▸ WORK TO COMPLETE:
A faithful copy of the data is what is wanted, minus any pictures.

▸ INPUT MATERIAL:
********************
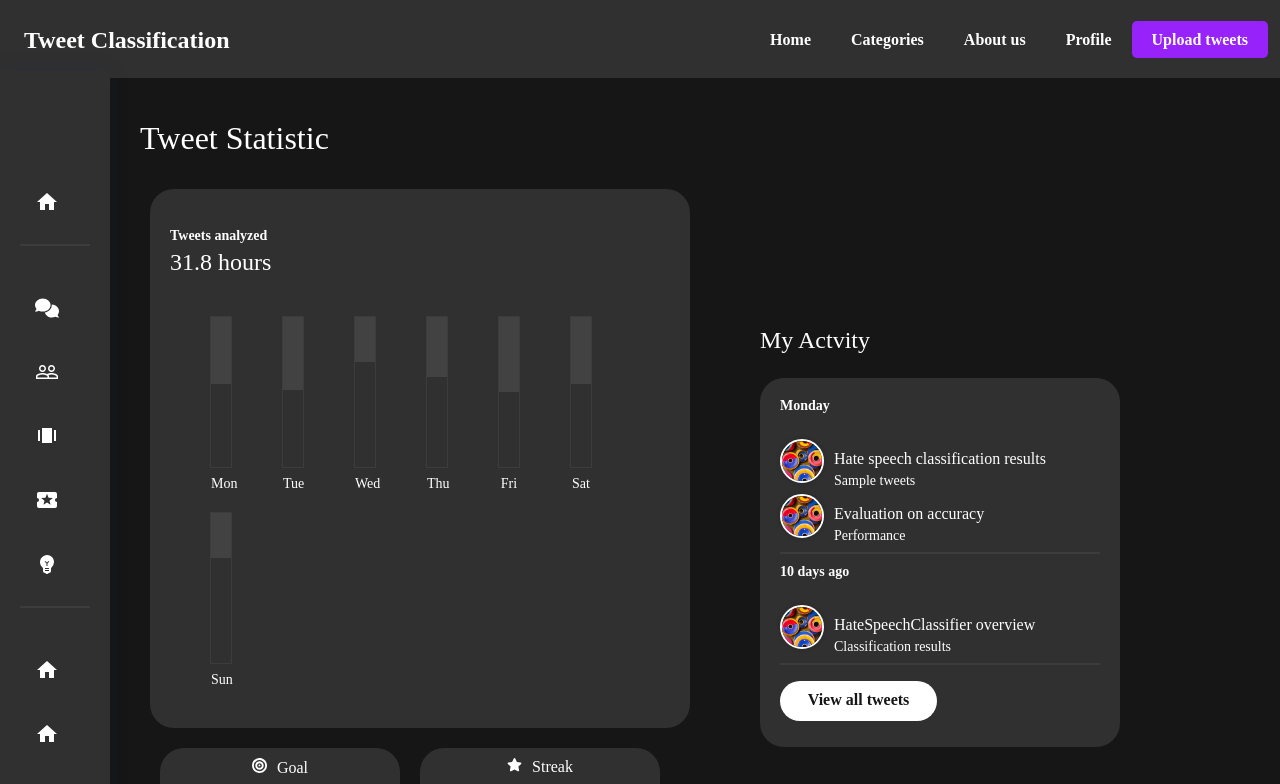
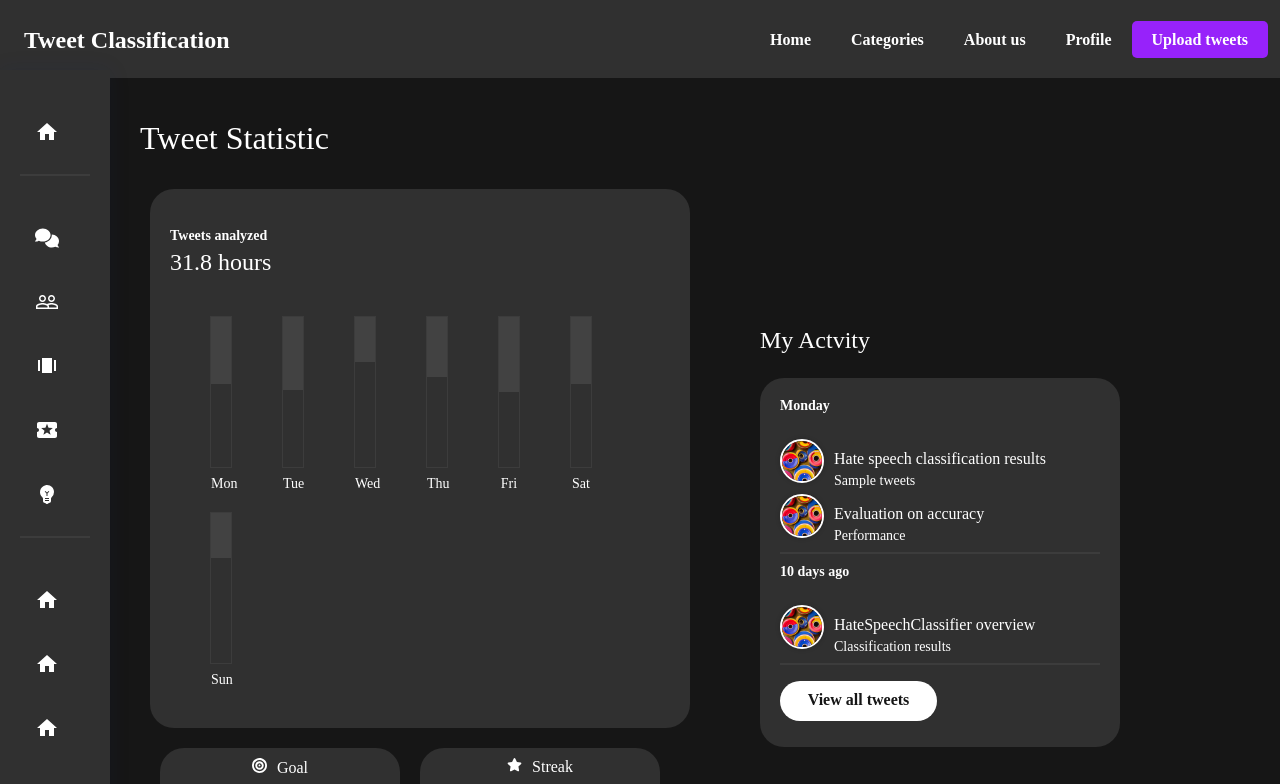
Before and after one commit to Praiztl/HateSpeechClassifier, a React (Create React App) app: page /components/Statistics/Statistics in a window 1280 px wide. Shown: the top 784 px of the page. Built offline with nearby package versions, Linux system fonts and the light colour scheme.

Commit message:
fixed git conflict

```diff
--- a/src/components/Statistics/Statistics.css
+++ b/src/components/Statistics/Statistics.css
@@ -15,7 +15,7 @@ body {
     z-index: 1000;
     transition: all 0.3s;
     padding: 20px;
-    padding-top: 110px;
+    padding-top: 40px;
     scrollbar-width: thin;
     scrollbar-color: #3c3c3c transparent;
     overflow-y: auto;
```
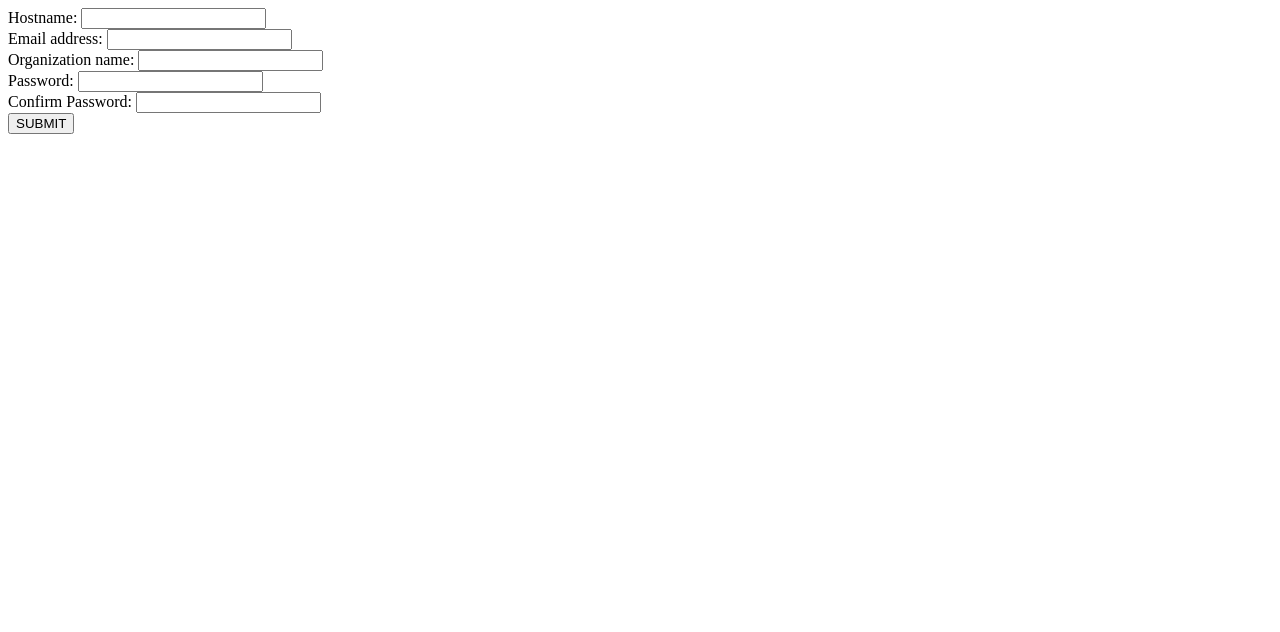
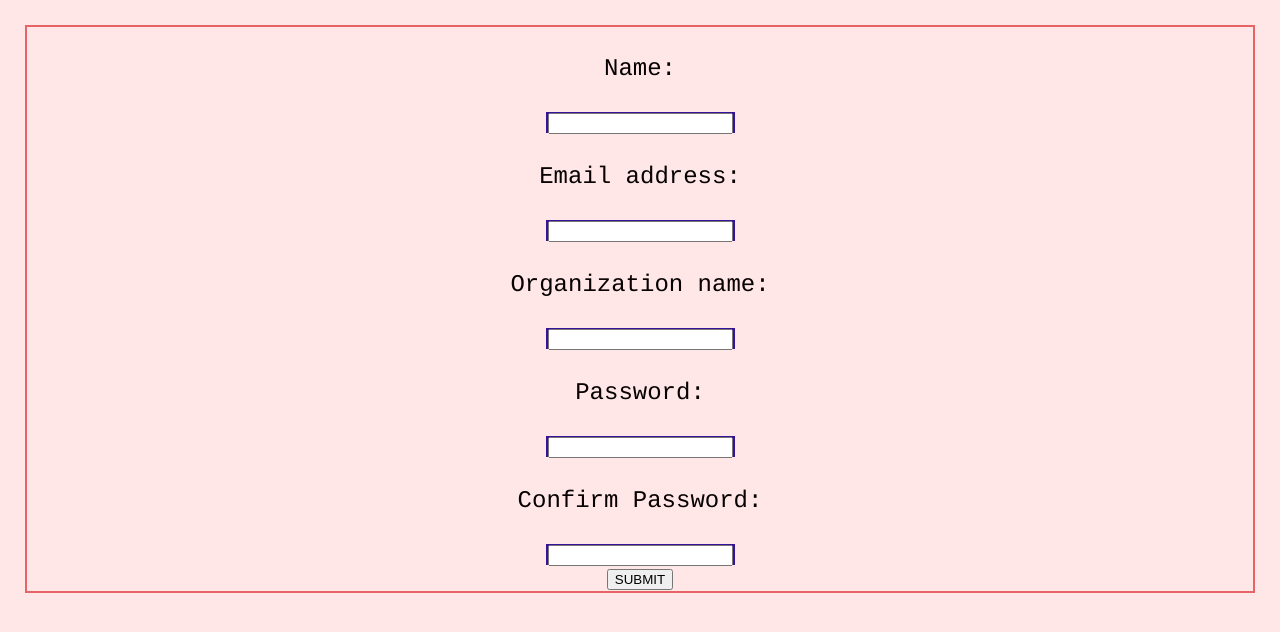
Before and after one commit to ShotaKato1/web-app-final, a website: page html page/hostRegister.html in a window 1280 px wide. Drawn offline with Linux system fonts and the light colour scheme.

Commit message:
Update hostRegister.html

```diff
--- a/html page/hostRegister.html
+++ b/html page/hostRegister.html
@@ -9,24 +9,45 @@
 <body>
     <form action="/api/registerHost" method="post">
         <div>
-            <label for="hostname">Hostname:</label>
-            <input type="text" name="hostname" id="host\name">
+            <link href="/media/examples/link-element-example.css" rel="stylesheet">
+            <style>
+            body{
+                background-color: #ffe7e8;
+                border: 2px solid #e66465;
+                margin: 25px;
+                line-height: 1.5;
+                text-align: center;
+            }
+            p{
+                color: rgb(7, 1, 1);
+                font-family: courier;
+                font-size: 150%;
+            }
+            p1{
+                border: 2px solid rgb(54, 18, 154);
+            }
+            </style>
+        </div>
+
+        <div>
+            <label for="hostname"><p>Name:</p></label>
+           <p1><input type="text" name="hostname" id="host\name"></p1>
         </div>
         <div>
-            <label for="email">Email address:</label>
-            <input type="text" name="email" id="email">
+            <label for="email"><p>Email address:</p></label>
+            <p1><input type="text" name="email" id="email"></p1>
         </div>
         <div>
-            <label for="organization">Organization name:</label>
-            <input type="text" name="organization" id="organization">
+            <label for="organization"><p>Organization name:</p></label>
+            <p1><input type="text" name="organization" id="organization"></p1>
         </div>
         <div>
-            <label for="password">Password:</label>
-            <input type="password" name="password" id="password">
+            <label for="password"><p>Password:</p></label>
+           <p1> <input type="password" name="password" id="password"></p1>
         </div>
         <div>
-            <label for="confirmPassword">Confirm Password:</label>
-            <input type="password" name="confirmPassword" id="confirmPassword">
+            <label for="confirmPassword"><p>Confirm Password:</p></label>
+            <p1><input type="password" name="confirmPassword" id="confirmPassword"></p1>
         </div>
         <a href= "userRegister.html">
             <button> SUBMIT </button></a>
```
********************
▸ OUTPUT OF THE TASK:
Before and after one commit to Praiztl/HateSpeechClassifier, a React (Create React App) app: page /components/Statistics/Statistics in a window 1280 px wide. Shown: the top 784 px of the page. Built offline with nearby package versions, Linux system fonts and the light colour scheme.

Commit message:
fixed git conflict

```diff
--- a/src/components/Statistics/Statistics.css
+++ b/src/components/Statistics/Statistics.css
@@ -15,7 +15,7 @@ body {
     z-index: 1000;
     transition: all 0.3s;
     padding: 20px;
-    padding-top: 110px;
+    padding-top: 40px;
     scrollbar-width: thin;
     scrollbar-color: #3c3c3c transparent;
     overflow-y: auto;
```
Before and after one commit to ShotaKato1/web-app-final, a website: page html page/hostRegister.html in a window 1280 px wide. Drawn offline with Linux system fonts and the light colour scheme.

Commit message:
Update hostRegister.html

```diff
--- a/html page/hostRegister.html
+++ b/html page/hostRegister.html
@@ -9,24 +9,45 @@
 <body>
     <form action="/api/registerHost" method="post">
         <div>
-            <label for="hostname">Hostname:</label>
-            <input type="text" name="hostname" id="host\name">
+            <link href="/media/examples/link-element-example.css" rel="stylesheet">
+            <style>
+            body{
+                background-color: #ffe7e8;
+                border: 2px solid #e66465;
+                margin: 25px;
+                line-height: 1.5;
+                text-align: center;
+            }
+            p{
+                color: rgb(7, 1, 1);
+                font-family: courier;
+                font-size: 150%;
+            }
+            p1{
+                border: 2px solid rgb(54, 18, 154);
+            }
+            </style>
+        </div>
+
+        <div>
+            <label for="hostname"><p>Name:</p></label>
+           <p1><input type="text" name="hostname" id="host\name"></p1>
         </div>
         <div>
-            <label for="email">Email address:</label>
-            <input type="text" name="email" id="email">
+            <label for="email"><p>Email address:</p></label>
+            <p1><input type="text" name="email" id="email"></p1>
         </div>
         <div>
-            <label for="organization">Organization name:</label>
-            <input type="text" name="organization" id="organization">
+            <label for="organization"><p>Organization name:</p></label>
+            <p1><input type="text" name="organization" id="organization"></p1>
         </div>
         <div>
-            <label for="password">Password:</label>
-            <input type="password" name="password" id="password">
+            <label for="password"><p>Password:</p></label>
+           <p1> <input type="password" name="password" id="password"></p1>
         </div>
         <div>
-            <label for="confirmPassword">Confirm Password:</label>
-            <input type="password" name="confirmPassword" id="confirmPassword">
+            <label for="confirmPassword"><p>Confirm Password:</p></label>
+            <p1><input type="password" name="confirmPassword" id="confirmPassword"></p1>
         </div>
         <a href= "userRegister.html">
             <button> SUBMIT </button></a>
```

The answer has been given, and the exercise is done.